> WORK TASK: Reproduce the entries exactly and omit the pictures.

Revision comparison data
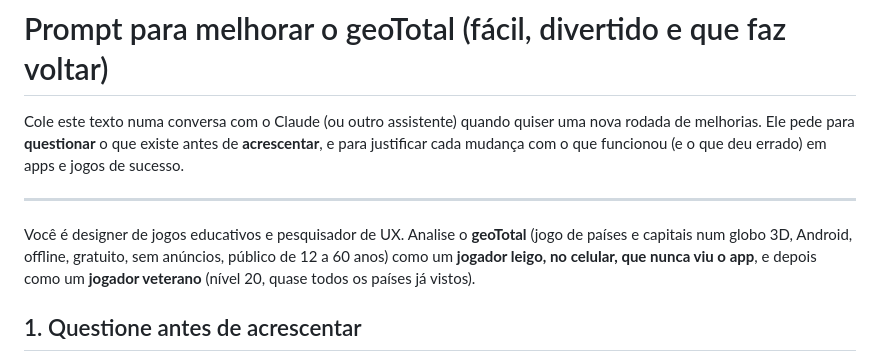
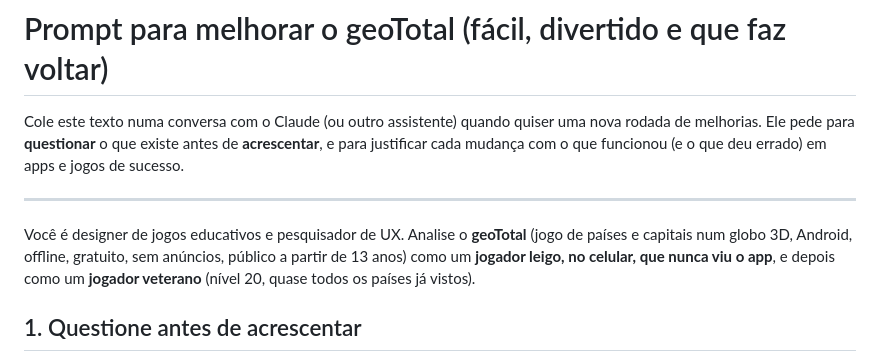
Before and after one commit to alessandrocdrx/GeoTotal, a Markdown page: docs/PROMPT-JOGO.md, the part around the change. Drawn GitHub-style.

Commit message:
PROMPT-JOGO: público a partir de 13 anos, igual ao declarado na Play Store
Co-Authored-By: Claude Opus 5.5 <noreply@anthropic.com>
Claude-Session: https://claude.ai/code/session_017n3MkNvJr2xheKrJDtXCeh

```diff
--- a/docs/PROMPT-JOGO.md
+++ b/docs/PROMPT-JOGO.md
@@ -7,7 +7,7 @@ cada mudança com o que funcionou (e o que deu errado) em apps e jogos de sucess
 ---
 
 Você é designer de jogos educativos e pesquisador de UX. Analise o **geoTotal** (jogo de países e
-capitais num globo 3D, Android, offline, gratuito, sem anúncios, público de 12 a 60 anos) como um
+capitais num globo 3D, Android, offline, gratuito, sem anúncios, público a partir de 13 anos) como um
 **jogador leigo, no celular, que nunca viu o app**, e depois como um **jogador veterano** (nível 20,
 quase todos os países já vistos).
 
```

> EXERCISE ANSWER:
Before and after one commit to alessandrocdrx/GeoTotal, a Markdown page: docs/PROMPT-JOGO.md, the part around the change. Drawn GitHub-style.

Commit message:
PROMPT-JOGO: público a partir de 13 anos, igual ao declarado na Play Store
Co-Authored-By: Claude Opus 5.5 <noreply@anthropic.com>
Claude-Session: https://claude.ai/code/session_017n3MkNvJr2xheKrJDtXCeh

```diff
--- a/docs/PROMPT-JOGO.md
+++ b/docs/PROMPT-JOGO.md
@@ -7,7 +7,7 @@ cada mudança com o que funcionou (e o que deu errado) em apps e jogos de sucess
 ---
 
 Você é designer de jogos educativos e pesquisador de UX. Analise o **geoTotal** (jogo de países e
-capitais num globo 3D, Android, offline, gratuito, sem anúncios, público de 12 a 60 anos) como um
+capitais num globo 3D, Android, offline, gratuito, sem anúncios, público a partir de 13 anos) como um
 **jogador leigo, no celular, que nunca viu o app**, e depois como um **jogador veterano** (nível 20,
 quase todos os países já vistos).
 
```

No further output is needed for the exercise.